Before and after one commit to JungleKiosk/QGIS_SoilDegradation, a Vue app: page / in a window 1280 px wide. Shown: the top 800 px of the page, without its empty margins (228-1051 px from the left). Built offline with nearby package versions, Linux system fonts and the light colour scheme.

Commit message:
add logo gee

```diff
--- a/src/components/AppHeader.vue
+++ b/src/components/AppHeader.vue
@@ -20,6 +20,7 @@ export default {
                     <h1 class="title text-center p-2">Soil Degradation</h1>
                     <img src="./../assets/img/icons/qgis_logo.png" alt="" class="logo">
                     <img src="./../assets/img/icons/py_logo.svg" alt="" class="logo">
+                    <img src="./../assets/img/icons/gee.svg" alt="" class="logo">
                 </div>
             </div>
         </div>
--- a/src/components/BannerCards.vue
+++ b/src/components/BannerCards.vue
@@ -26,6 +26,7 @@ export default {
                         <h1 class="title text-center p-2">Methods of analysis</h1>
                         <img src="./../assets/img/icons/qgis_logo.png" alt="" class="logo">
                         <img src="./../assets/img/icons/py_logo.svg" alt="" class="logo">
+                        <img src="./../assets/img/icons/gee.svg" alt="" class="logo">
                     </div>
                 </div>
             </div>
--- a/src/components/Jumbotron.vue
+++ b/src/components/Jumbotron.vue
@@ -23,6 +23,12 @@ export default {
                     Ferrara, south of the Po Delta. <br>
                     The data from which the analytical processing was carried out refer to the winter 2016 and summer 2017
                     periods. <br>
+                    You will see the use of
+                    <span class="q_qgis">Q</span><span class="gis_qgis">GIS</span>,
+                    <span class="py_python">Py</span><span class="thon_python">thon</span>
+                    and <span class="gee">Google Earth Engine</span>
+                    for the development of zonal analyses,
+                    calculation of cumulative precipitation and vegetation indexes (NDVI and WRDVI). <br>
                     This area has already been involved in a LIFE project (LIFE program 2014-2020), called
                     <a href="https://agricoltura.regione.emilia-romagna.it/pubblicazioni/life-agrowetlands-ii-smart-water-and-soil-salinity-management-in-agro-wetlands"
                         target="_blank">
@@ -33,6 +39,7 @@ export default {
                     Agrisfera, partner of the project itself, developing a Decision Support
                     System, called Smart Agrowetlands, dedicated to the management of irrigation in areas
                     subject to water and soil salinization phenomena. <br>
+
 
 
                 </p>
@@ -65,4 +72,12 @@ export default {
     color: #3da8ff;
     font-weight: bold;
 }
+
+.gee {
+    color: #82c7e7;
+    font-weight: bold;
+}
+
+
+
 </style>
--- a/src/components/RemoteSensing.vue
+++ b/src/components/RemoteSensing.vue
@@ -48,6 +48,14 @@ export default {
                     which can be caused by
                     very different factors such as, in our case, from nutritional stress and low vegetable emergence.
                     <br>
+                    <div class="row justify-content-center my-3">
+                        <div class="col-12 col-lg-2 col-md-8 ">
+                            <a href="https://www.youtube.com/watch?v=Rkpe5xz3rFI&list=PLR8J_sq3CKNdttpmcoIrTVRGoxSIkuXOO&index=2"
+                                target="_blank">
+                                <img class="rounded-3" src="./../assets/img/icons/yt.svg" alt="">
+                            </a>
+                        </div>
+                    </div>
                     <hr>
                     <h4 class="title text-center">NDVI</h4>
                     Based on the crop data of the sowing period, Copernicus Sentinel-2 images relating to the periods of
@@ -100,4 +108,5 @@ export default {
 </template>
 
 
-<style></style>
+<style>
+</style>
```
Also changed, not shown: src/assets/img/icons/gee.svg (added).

_ _ _

REQUIRED ACTION: If a line in the records contains the word "icons", copy it out.

SOLVED PROBLEM:
                     <img src="./../assets/img/icons/qgis_logo.png" alt="" class="logo">
                     <img src="./../assets/img/icons/py_logo.svg" alt="" class="logo">
+                    <img src="./../assets/img/icons/gee.svg" alt="" class="logo">
                         <img src="./../assets/img/icons/qgis_logo.png" alt="" class="logo">
                         <img src="./../assets/img/icons/py_logo.svg" alt="" class="logo">
+                        <img src="./../assets/img/icons/gee.svg" alt="" class="logo">
+                                <img class="rounded-3" src="./../assets/img/icons/yt.svg" alt="">
Also changed, not shown: src/assets/img/icons/gee.svg (added).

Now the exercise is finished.